• _TASK INSTRUCTIONS_
For each line in the records that contains "event", make a copy.

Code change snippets
BEGIN

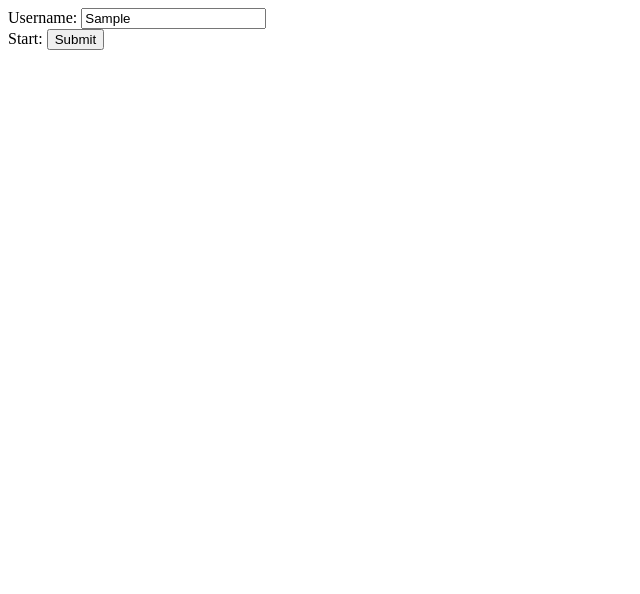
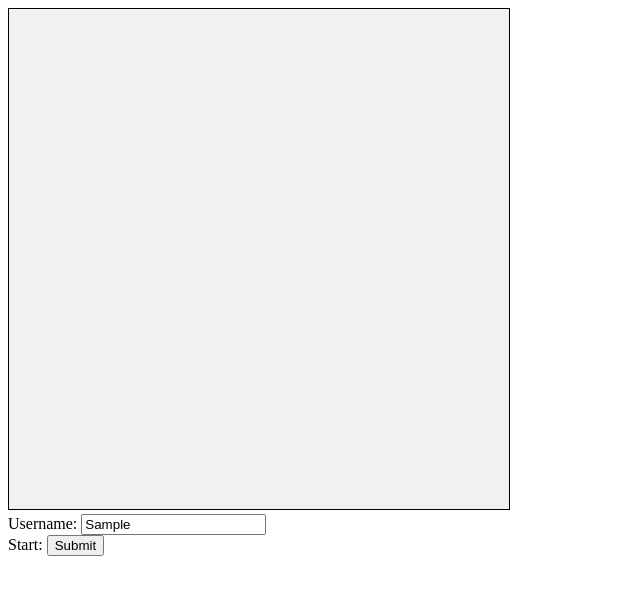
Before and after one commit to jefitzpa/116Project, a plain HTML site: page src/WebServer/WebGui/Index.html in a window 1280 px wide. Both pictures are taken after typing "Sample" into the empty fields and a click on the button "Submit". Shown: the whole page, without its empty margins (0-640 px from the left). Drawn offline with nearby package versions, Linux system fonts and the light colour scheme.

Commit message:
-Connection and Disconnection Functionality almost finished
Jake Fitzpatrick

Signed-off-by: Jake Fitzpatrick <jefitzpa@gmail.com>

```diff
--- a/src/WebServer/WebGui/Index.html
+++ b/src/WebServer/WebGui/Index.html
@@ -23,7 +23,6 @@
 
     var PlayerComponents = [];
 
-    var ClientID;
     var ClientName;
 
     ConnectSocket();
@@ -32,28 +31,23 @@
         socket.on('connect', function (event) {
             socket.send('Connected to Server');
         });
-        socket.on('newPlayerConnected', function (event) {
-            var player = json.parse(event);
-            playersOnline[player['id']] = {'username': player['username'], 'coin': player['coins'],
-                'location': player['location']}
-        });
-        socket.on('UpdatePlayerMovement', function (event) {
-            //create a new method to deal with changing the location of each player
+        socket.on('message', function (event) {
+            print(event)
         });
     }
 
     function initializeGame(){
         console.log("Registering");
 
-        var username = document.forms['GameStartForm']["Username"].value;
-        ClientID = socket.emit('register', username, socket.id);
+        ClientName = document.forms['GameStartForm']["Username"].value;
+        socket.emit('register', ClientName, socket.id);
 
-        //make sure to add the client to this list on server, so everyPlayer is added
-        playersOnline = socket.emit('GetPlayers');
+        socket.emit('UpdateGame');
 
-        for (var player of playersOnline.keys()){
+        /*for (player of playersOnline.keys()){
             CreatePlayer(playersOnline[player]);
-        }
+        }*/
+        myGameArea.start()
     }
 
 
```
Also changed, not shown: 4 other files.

END

• _OUTPUT FOR THIS TASK_
         socket.on('connect', function (event) {
-        socket.on('newPlayerConnected', function (event) {
-            var player = json.parse(event);
-        socket.on('UpdatePlayerMovement', function (event) {
+        socket.on('message', function (event) {
+            print(event)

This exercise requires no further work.